Studying in one of the most expensive cities in the world is one factor that affects people’s decision to study at Imperial College. Rest assured it can be done, but particularly for students like myself who are undertaking a one year master’s course, the different funding options means that money can sometimes get tight. An upside of the course though, is its flexibility in allowing its students to have part-time jobs. Indeed, most students from the Science Communication Unit have part-time jobs, myself included.
I have previously mentioned my job as an Observatory Explainer at the Royal Observatory, Greenwich, but have not delved into many details.
British Summer time officially begins tomorrow. Although this does mean we lose an hour of sleep, it also heralds the beginning of warmer and sunnier weather.
We have already had some unprecedented warm days so far this year, raising concerns for our planet’s welfare and the effect that this has on the ecosystem. Whilst this shouldn’t be forgotten, our body needs sunlight to function. Sunlight activates the production of vitamin D, which is a vital ingredient for lowering blood pressure, protecting against inflammation and improving brain function. Not to mention the benefits to mental health and sleep quality. Summertime cannot come quick enough for me!
I have an unusual routine every Thursday night. I pull on a pair of swimming trunks, a dive mask and snorkel, and a pair of fins before diving into the deep pool at Putney Leisure Centre. I am an underwater rugby player.
Underwater rugby is played in a 3D-environment where attacks can come from anywhere: above, below and all around you.
Underwater rugby (UWR) started life in Germany in the 1960s as a way for divers to stay fit during the winter. It quickly took on a life of its own and today, it is played in much of Europe, as well as the US, Australia, Colombia and Singapore.
London, known to many as “The Big Smoke” has historically, and still today, been synonymous with air pollution, traffic jams and intense urban hustle and bustle. BUT, there is another side to the city – its “greener” side. London, despite the nicknames and assumptions, actually boasts 8 Royal Parks and countless smaller green spaces. So, if you need an escape from city life – the parks are a perfect saviour!

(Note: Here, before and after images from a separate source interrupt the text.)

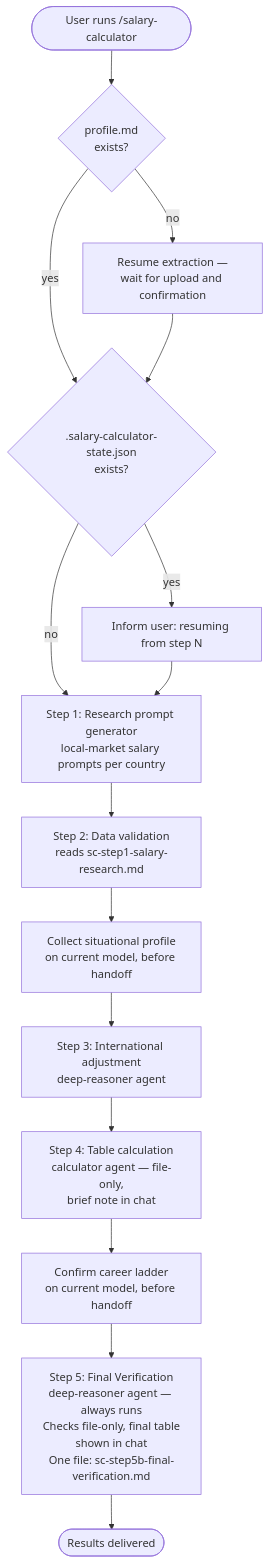
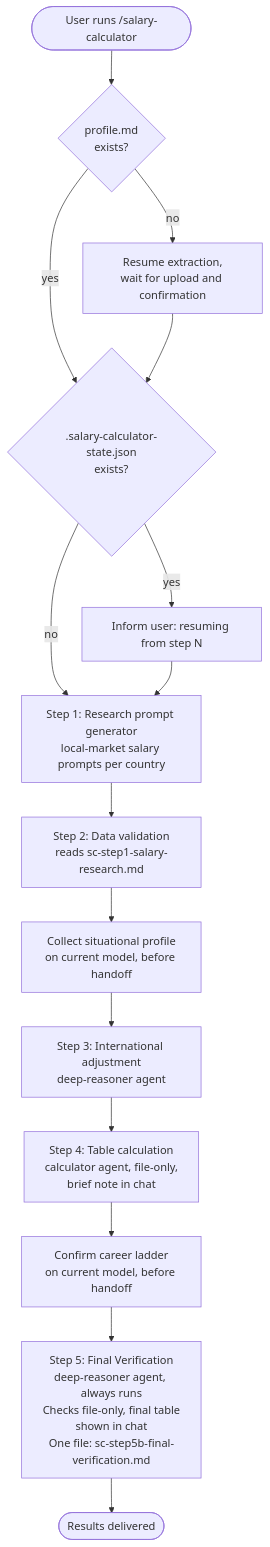
One commit to myowinthein/agent-compass changed the diagram in docs/commands/salary-calculator.md. Above: the diagram before and after it, drawn with Mermaid. The commit also changed other lines of this file and 19 other files, not shown here.

````diff
--- a/docs/commands/salary-calculator.md
+++ b/docs/commands/salary-calculator.md
@@ -22,20 +22,20 @@
 ```mermaid
 flowchart TD
   Start([User runs /salary-calculator]) --> Profile{profile.md\nexists?}
-  Profile -->|no| Extract[Resume extraction —\nwait for upload and confirmation]
+  Profile -->|no| Extract[Resume extraction,\nwait for upload and confirmation]
   Profile -->|yes| State
   Extract --> State
 
   State{.salary-calculator-state.json\nexists?} -->|yes| Resume[Inform user: resuming from step N]
   State -->|no| S1
   Resume --> S1
 
   S1[Step 1: Research prompt generator\nlocal-market salary prompts per country] --> S2
   S2[Step 2: Data validation\nreads sc-step1-salary-research.md] --> S3prep
   S3prep[Collect situational profile\non current model, before handoff] --> S3
   S3[Step 3: International adjustment\ndeep-reasoner agent] --> S4
-  S4[Step 4: Table calculation\ncalculator agent — file-only,\nbrief note in chat] --> Ladder
+  S4[Step 4: Table calculation\ncalculator agent, file-only,\nbrief note in chat] --> Ladder
 
-  Ladder[Confirm career ladder\non current model, before handoff] --> S5[Step 5: Final Verification\ndeep-reasoner agent — always runs\nChecks file-only, final table\nshown in chat\nOne file: sc-step5b-final-verification.md]
+  Ladder[Confirm career ladder\non current model, before handoff] --> S5[Step 5: Final Verification\ndeep-reasoner agent, always runs\nChecks file-only, final table\nshown in chat\nOne file: sc-step5b-final-verification.md]
   S5 --> Done([Results delivered])
 ```
````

In my opinion, probably one of the best known parks in London for multiple reasons. Found in the Paddington area, this park is HUGE – 142 hectares to be exact.
Thankfully I managed to avoid being dragged to see the Oxford Street Christmas lights this year but as my Christmas-loving boyfriend was visiting it would be rude to not show him any and he was happy with seeing some of the Regent Street lights during a day out in London.
As I described in an earlier blog post, work last week consisted of mostly Christmas parties! Starting off with the the Natural History Museum Student Association Christmas Party and moving on to the Soil Biodiversity Group Christmas gathering where my supervisor Paul Eggleton tried on my Christmas hat! Sadly I was unable to join the group Christmas meal afterwards but it was great catching up with volunteers, students and staff.
I have been experiencing the twin miseries of house hunting and a heavy cold, my mum came down to help with the latter, but to brighten the day we also visited the Camellia show at Chiswick Gardens in west London.
Chiswick House is a neo-Palladian villa built by the third Earl of Burlington in 1729. The conservatory was originally built for growing fruit but was then given over to Camellias which were new arrivals from plant explorers in China. Some of these plants are still here, but were nearly lost when the conservatory fell into disrepair. A £12.1 million project to restore the gardens was unveiled in June 2010.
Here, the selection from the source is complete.